Scan the data below for the string "white". Copy every line where it appears.

§ **Available records**

★ ★ ★ ★ ★ ★ ★

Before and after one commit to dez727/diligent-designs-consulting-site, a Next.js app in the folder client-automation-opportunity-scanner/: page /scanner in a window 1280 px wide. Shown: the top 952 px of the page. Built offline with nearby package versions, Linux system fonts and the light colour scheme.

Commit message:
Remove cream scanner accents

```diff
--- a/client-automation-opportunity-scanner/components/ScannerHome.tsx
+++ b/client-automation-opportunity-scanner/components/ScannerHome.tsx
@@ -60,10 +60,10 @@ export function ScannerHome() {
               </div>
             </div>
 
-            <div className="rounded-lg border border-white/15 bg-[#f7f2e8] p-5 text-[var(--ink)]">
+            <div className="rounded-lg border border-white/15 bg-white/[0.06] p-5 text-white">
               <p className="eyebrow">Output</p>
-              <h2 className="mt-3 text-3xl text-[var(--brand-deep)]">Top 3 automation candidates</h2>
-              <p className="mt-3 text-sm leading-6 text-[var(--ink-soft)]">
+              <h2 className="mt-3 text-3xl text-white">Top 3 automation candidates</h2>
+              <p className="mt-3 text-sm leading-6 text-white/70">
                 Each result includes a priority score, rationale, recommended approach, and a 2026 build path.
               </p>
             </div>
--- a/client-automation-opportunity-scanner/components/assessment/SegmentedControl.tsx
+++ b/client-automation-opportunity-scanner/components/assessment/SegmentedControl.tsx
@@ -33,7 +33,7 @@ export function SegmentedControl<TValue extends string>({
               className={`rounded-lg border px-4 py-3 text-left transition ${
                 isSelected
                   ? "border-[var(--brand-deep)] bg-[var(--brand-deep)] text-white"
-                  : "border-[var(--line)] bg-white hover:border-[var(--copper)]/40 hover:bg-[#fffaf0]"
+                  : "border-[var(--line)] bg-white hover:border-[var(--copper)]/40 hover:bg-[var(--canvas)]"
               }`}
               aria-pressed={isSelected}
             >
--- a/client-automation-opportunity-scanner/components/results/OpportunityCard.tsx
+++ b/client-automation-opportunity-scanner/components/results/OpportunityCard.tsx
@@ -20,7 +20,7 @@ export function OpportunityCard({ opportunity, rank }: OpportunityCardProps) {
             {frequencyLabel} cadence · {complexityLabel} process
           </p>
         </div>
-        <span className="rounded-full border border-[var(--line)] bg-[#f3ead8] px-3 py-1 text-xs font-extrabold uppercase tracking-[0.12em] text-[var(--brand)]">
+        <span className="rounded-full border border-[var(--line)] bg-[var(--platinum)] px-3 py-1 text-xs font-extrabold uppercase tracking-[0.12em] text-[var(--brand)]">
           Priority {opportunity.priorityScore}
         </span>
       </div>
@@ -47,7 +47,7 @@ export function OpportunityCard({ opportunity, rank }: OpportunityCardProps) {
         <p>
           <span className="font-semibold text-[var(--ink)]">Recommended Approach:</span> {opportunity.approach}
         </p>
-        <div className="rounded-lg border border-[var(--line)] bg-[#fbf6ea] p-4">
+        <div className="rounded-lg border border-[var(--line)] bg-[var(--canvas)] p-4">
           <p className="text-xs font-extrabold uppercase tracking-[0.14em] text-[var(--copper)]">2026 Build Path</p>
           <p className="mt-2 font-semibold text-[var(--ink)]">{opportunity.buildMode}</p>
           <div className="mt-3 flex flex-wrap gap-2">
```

★ ★ ★ ★ ★ ★ ★

§ **Task solution**
-            <div className="rounded-lg border border-white/15 bg-[#f7f2e8] p-5 text-[var(--ink)]">
+            <div className="rounded-lg border border-white/15 bg-white/[0.06] p-5 text-white">
+              <h2 className="mt-3 text-3xl text-white">Top 3 automation candidates</h2>
+              <p className="mt-3 text-sm leading-6 text-white/70">
                   ? "border-[var(--brand-deep)] bg-[var(--brand-deep)] text-white"
-                  : "border-[var(--line)] bg-white hover:border-[var(--copper)]/40 hover:bg-[#fffaf0]"
+                  : "border-[var(--line)] bg-white hover:border-[var(--copper)]/40 hover:bg-[var(--canvas)]"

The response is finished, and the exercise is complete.